* [Aim of the task]
Retype, word for word, every line of the records below starting at the one that contains "(image.data[(y * image.width + x)" and ending at the one that contains "if (pawGroups <"; include both of those lines and nothing more.

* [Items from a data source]
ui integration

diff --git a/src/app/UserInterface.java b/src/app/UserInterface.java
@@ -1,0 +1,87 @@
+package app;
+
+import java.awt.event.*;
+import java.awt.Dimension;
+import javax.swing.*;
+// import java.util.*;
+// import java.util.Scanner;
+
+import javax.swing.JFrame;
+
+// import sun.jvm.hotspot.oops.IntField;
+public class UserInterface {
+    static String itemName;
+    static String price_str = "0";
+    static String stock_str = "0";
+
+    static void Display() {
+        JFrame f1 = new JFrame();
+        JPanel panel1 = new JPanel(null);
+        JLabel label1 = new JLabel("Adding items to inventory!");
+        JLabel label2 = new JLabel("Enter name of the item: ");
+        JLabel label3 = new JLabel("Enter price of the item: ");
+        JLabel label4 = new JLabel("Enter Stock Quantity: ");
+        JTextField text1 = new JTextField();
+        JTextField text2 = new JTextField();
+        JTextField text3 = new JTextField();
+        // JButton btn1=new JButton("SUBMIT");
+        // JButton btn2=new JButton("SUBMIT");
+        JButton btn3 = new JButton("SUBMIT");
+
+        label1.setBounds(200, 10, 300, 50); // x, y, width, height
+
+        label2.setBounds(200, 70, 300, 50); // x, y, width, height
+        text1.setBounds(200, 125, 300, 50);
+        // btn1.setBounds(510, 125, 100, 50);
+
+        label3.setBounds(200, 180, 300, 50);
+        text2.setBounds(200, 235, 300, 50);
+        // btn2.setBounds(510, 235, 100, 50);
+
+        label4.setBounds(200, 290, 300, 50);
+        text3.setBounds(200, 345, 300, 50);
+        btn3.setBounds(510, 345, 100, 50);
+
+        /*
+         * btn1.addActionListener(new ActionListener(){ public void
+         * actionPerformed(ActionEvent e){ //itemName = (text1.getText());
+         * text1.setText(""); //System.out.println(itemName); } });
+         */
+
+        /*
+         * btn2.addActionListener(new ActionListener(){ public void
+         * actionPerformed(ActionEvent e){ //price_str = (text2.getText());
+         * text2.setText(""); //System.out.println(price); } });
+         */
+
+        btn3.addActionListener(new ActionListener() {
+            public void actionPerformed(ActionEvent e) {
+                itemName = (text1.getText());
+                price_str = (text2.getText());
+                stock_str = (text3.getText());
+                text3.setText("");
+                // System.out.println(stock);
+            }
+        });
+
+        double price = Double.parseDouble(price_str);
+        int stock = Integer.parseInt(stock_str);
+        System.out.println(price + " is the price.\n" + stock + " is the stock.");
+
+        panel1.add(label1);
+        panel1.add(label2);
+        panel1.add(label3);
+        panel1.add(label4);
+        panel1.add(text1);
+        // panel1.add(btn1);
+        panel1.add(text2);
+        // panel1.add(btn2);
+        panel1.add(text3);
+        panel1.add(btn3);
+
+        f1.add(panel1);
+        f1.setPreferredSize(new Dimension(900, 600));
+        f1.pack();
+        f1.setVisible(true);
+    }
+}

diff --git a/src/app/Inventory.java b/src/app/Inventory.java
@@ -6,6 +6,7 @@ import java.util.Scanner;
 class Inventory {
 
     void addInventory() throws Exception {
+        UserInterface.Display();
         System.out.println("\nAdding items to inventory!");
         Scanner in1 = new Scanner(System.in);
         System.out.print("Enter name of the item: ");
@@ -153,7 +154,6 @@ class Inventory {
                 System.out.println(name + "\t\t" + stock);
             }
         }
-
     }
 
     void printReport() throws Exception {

...

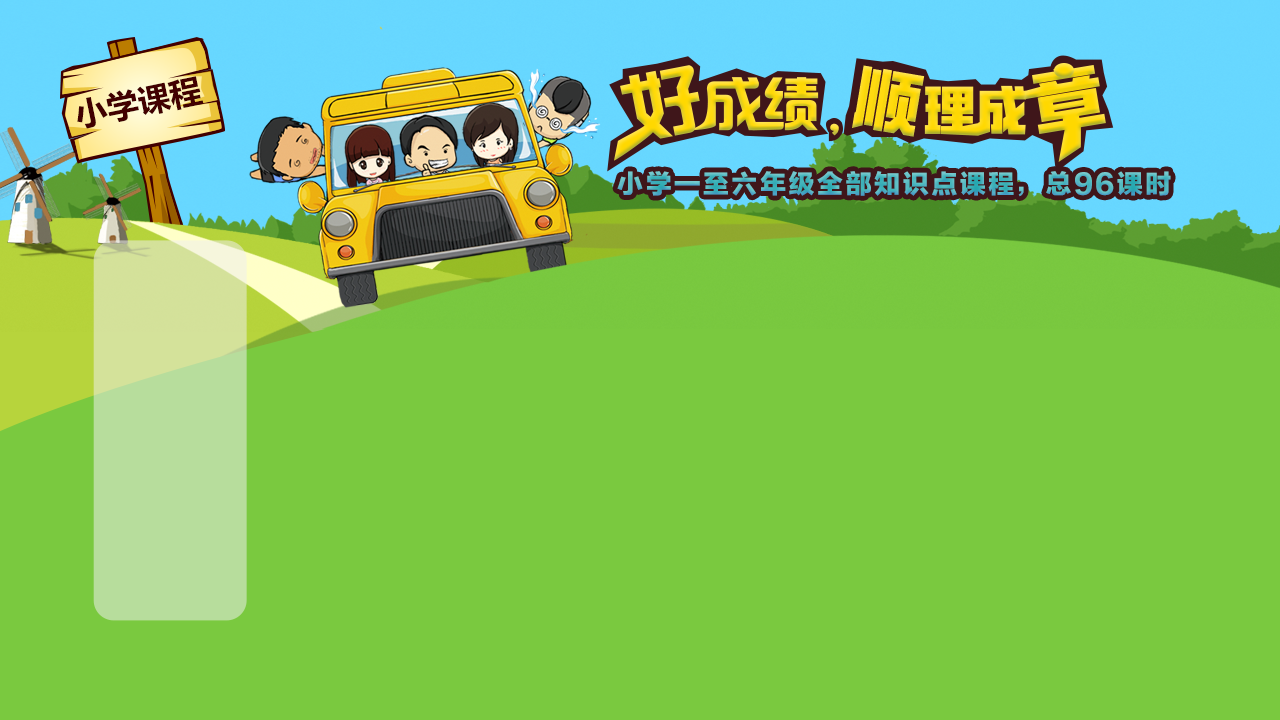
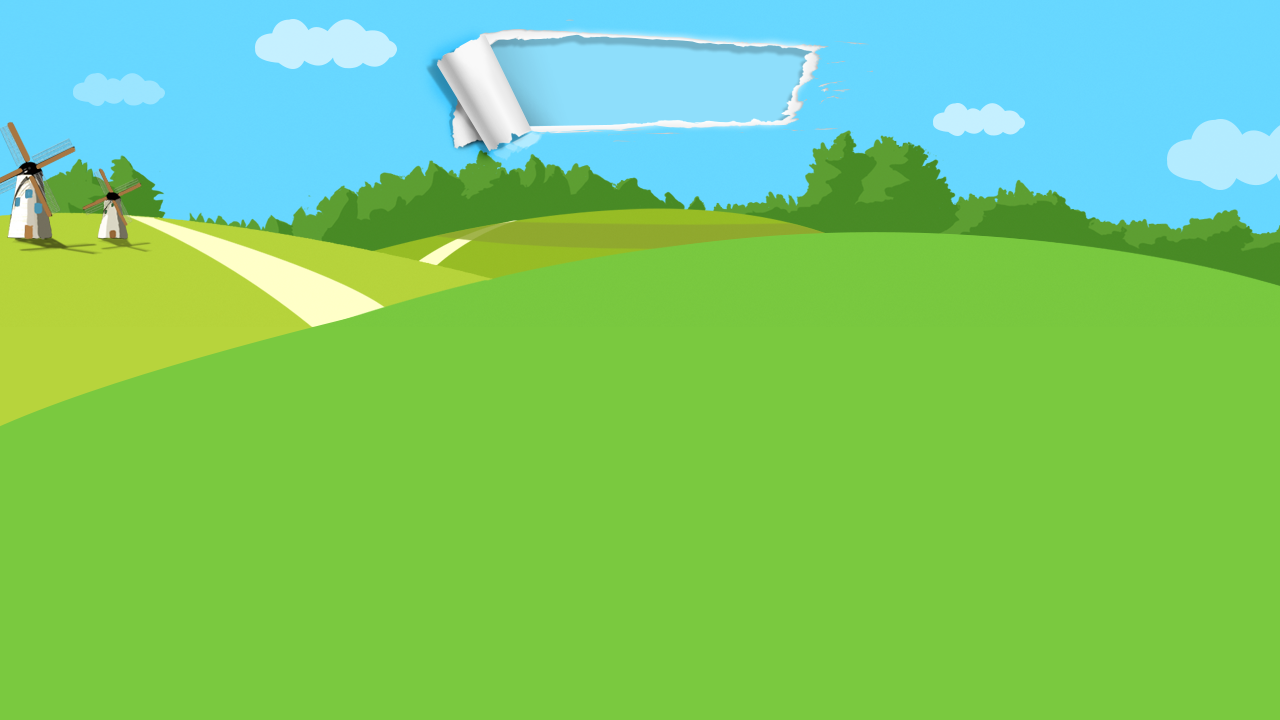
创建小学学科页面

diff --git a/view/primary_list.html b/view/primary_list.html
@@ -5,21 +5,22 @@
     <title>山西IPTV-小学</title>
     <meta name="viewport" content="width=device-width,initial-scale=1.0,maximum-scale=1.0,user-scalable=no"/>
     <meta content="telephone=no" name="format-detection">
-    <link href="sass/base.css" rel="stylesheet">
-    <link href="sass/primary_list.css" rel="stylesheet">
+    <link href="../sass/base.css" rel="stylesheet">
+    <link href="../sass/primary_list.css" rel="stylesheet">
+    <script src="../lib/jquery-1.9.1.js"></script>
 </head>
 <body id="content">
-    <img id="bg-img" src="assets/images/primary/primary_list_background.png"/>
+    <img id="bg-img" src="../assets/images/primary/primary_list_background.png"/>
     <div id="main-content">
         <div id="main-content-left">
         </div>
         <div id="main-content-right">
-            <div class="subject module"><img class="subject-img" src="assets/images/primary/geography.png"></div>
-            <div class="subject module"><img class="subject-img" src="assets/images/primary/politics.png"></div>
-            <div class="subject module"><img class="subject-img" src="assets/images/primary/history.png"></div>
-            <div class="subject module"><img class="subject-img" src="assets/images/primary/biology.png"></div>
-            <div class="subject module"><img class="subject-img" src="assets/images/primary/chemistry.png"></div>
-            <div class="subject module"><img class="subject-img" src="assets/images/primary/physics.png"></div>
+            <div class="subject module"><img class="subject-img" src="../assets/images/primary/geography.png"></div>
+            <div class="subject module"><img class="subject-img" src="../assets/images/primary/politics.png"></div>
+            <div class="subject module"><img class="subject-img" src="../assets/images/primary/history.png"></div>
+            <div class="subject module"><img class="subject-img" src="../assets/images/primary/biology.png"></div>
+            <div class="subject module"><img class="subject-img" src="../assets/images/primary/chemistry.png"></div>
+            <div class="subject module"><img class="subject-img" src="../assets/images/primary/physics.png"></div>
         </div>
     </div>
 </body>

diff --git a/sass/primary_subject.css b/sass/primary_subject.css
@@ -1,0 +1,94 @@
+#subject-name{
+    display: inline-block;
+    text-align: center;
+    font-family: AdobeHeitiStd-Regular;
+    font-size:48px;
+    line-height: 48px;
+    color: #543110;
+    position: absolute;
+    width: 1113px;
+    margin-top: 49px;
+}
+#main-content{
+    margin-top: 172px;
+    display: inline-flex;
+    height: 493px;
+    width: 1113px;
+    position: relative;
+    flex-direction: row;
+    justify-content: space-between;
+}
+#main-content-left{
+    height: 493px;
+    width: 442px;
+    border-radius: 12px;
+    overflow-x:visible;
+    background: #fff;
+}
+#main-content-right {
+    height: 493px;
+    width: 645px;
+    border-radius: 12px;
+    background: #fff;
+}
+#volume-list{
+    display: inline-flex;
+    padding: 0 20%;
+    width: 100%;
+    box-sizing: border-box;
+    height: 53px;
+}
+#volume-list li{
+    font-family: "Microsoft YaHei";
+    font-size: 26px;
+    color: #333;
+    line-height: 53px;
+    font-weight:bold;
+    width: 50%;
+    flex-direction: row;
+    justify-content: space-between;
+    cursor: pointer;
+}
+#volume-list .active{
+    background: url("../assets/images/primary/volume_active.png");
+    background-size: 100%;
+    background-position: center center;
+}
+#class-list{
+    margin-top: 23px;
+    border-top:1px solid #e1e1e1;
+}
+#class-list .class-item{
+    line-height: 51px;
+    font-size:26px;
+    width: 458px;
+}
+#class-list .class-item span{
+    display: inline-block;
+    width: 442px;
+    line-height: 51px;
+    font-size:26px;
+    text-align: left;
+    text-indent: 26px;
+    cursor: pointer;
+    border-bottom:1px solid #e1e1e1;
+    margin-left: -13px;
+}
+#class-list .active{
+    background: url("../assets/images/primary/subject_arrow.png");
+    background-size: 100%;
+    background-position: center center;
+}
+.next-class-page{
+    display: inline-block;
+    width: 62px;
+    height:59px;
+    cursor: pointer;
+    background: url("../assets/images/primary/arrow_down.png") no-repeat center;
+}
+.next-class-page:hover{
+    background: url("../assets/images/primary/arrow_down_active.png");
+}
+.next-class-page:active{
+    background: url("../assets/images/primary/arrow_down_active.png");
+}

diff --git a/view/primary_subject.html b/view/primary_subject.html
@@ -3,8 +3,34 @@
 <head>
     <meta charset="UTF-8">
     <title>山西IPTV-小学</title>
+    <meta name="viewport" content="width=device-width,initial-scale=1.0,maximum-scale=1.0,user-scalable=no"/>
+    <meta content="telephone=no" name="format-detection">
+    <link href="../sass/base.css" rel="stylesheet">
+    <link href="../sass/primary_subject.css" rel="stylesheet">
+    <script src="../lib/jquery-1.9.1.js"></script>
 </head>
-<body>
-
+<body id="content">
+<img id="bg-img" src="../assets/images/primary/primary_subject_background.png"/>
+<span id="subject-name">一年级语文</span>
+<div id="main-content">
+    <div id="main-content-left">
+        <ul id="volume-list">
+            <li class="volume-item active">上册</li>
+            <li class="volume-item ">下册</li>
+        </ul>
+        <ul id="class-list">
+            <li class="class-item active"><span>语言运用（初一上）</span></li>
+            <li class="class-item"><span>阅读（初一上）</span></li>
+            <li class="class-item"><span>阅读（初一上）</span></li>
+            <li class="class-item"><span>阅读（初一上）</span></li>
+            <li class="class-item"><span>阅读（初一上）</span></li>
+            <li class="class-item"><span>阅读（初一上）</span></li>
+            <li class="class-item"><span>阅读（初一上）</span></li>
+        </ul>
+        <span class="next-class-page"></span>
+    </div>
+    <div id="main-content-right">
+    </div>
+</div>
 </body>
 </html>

--

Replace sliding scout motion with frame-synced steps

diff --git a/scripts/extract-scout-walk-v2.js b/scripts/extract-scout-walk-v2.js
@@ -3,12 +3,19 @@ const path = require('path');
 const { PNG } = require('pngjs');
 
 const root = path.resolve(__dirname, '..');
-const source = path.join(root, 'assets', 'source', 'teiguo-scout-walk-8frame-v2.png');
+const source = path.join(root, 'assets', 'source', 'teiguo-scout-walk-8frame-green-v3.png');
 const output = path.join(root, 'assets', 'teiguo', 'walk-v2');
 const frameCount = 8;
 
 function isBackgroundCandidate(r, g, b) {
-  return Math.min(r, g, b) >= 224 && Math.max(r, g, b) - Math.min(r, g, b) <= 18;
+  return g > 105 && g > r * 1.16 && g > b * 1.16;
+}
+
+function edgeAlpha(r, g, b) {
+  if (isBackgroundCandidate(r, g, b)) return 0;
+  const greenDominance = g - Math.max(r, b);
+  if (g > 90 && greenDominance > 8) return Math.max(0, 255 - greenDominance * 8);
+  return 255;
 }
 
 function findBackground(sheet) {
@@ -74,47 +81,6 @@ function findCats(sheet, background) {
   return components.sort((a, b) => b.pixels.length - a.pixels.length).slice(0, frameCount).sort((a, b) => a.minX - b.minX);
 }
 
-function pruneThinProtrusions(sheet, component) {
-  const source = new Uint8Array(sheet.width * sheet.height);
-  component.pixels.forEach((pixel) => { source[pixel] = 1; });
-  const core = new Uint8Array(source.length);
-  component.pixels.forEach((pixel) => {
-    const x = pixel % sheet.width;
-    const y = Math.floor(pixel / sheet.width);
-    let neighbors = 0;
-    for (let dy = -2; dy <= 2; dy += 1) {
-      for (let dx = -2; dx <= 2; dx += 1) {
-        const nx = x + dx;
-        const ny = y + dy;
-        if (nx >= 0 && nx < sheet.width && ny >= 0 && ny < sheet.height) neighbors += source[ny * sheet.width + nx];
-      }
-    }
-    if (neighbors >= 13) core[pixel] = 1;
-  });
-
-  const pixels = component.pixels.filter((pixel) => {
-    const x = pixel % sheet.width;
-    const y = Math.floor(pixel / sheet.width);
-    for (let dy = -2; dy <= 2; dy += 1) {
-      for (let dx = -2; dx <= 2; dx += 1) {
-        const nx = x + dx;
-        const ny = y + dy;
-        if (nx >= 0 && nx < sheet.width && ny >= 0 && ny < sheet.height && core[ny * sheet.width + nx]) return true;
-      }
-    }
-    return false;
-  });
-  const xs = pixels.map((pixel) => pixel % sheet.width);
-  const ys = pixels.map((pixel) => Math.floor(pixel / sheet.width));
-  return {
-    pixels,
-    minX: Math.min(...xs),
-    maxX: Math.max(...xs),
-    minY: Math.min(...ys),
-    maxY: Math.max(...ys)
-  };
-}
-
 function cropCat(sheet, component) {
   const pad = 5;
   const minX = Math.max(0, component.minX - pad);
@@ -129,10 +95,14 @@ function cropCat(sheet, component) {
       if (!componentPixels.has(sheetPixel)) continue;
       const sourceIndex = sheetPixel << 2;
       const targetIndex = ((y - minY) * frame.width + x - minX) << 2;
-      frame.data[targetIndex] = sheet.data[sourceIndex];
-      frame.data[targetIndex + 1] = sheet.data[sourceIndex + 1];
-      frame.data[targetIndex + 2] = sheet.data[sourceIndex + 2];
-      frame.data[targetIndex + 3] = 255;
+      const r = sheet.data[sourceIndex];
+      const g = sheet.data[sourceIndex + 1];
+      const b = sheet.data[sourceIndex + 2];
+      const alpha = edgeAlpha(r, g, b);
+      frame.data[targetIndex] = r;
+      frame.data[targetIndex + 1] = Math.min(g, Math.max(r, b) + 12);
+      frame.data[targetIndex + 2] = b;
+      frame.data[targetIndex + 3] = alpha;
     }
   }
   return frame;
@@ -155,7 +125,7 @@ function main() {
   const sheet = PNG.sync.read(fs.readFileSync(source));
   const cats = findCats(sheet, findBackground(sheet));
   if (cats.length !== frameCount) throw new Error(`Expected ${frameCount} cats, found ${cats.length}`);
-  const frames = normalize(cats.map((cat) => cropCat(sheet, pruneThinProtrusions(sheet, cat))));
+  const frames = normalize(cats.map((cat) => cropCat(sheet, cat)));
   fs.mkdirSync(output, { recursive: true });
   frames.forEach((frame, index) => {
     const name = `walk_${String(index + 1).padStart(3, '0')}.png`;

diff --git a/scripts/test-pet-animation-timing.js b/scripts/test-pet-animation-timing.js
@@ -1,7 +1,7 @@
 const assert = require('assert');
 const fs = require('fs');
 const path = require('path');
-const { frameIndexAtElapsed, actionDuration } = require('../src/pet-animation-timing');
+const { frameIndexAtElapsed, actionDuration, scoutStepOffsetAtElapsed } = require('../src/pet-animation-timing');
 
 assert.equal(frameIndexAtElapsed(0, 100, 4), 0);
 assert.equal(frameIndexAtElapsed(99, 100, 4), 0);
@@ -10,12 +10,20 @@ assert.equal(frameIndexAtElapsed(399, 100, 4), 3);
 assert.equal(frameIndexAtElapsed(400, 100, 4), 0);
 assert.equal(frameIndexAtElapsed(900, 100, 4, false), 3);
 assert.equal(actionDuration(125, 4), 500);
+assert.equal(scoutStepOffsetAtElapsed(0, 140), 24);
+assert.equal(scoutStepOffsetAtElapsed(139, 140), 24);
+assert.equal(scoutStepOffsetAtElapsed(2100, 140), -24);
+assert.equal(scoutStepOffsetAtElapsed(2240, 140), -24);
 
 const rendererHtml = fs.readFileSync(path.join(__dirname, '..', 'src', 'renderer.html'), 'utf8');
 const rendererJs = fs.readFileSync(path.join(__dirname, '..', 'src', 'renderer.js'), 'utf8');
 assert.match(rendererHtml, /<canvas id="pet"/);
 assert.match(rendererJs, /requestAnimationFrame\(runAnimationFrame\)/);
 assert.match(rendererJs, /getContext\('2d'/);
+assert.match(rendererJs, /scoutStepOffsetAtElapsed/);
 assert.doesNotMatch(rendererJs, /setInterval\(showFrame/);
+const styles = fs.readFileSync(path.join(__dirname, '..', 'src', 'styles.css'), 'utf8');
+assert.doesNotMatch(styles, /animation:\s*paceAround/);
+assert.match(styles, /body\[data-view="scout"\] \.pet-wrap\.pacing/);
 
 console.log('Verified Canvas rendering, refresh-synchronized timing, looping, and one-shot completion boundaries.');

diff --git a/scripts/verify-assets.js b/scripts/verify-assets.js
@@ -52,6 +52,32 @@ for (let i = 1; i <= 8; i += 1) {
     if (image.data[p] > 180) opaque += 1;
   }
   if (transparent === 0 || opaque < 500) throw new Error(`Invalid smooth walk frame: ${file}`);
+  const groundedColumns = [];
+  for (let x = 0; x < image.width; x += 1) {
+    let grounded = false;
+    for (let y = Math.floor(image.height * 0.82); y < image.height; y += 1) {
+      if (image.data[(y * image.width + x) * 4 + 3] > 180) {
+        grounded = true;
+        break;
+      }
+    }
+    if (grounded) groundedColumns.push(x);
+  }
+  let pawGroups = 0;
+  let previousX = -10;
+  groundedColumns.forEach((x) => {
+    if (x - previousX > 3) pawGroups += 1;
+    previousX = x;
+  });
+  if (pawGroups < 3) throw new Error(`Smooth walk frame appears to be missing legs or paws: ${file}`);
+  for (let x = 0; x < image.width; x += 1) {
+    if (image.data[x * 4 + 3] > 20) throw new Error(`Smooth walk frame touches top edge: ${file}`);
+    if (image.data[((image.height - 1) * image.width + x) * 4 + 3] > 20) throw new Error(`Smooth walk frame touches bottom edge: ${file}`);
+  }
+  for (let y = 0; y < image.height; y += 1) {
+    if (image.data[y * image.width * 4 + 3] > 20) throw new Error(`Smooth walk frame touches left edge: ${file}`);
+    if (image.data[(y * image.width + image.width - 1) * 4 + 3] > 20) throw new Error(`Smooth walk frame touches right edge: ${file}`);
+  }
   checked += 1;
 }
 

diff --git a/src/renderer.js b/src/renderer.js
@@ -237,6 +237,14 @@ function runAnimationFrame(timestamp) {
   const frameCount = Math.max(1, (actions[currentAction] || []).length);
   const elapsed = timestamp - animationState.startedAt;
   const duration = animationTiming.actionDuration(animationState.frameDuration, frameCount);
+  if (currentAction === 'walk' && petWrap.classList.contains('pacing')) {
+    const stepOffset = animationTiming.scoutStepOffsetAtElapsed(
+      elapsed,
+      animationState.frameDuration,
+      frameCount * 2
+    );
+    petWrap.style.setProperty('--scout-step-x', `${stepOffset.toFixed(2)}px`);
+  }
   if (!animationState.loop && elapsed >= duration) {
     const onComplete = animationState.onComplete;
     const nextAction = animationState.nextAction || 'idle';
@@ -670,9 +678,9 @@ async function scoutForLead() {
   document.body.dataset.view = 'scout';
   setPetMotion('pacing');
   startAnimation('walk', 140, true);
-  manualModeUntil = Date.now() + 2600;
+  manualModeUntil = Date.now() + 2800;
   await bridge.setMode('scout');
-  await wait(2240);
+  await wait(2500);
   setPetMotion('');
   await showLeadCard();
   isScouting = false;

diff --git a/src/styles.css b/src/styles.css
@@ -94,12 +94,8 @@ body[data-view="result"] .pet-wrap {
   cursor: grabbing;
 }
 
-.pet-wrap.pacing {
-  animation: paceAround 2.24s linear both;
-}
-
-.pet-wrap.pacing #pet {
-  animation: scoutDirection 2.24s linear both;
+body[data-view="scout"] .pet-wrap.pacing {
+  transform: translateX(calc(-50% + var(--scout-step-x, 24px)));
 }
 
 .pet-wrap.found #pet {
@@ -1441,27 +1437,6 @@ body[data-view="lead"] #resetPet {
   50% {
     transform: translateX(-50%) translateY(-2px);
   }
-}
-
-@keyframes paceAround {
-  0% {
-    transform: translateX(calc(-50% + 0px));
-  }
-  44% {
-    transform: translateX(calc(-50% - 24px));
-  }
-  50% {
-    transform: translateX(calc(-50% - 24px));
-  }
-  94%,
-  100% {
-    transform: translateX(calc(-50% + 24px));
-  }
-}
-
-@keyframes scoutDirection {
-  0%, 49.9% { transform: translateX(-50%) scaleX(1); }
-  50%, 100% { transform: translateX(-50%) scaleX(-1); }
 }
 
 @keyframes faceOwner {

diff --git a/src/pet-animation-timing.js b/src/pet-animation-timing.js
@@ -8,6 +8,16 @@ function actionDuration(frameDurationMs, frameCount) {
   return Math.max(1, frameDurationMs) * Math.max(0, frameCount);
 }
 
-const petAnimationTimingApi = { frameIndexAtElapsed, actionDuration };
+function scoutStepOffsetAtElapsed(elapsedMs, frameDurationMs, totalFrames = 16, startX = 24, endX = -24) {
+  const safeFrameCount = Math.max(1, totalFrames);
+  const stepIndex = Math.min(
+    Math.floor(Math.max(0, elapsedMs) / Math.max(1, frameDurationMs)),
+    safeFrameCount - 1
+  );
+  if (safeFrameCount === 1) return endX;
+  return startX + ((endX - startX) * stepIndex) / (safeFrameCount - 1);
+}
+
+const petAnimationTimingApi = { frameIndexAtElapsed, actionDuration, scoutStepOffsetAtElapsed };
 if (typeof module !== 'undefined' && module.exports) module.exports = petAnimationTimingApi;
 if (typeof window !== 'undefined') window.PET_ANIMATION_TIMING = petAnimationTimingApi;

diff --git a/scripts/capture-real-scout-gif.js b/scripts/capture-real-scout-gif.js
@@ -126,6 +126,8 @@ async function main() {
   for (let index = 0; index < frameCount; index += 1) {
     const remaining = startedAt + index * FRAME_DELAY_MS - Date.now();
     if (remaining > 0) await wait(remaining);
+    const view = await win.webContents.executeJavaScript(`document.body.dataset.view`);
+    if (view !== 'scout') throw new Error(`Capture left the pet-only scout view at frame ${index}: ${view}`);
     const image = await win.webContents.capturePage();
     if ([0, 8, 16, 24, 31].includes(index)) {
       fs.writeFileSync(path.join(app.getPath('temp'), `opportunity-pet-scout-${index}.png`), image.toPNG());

* [Exercise response]
+      if (image.data[(y * image.width + x) * 4 + 3] > 180) {
+        grounded = true;
+        break;
+      }
+    }
+    if (grounded) groundedColumns.push(x);
+  }
+  let pawGroups = 0;
+  let previousX = -10;
+  groundedColumns.forEach((x) => {
+    if (x - previousX > 3) pawGroups += 1;
+    previousX = x;
+  });
+  if (pawGroups < 3) throw new Error(`Smooth walk frame appears to be missing legs or paws: ${file}`);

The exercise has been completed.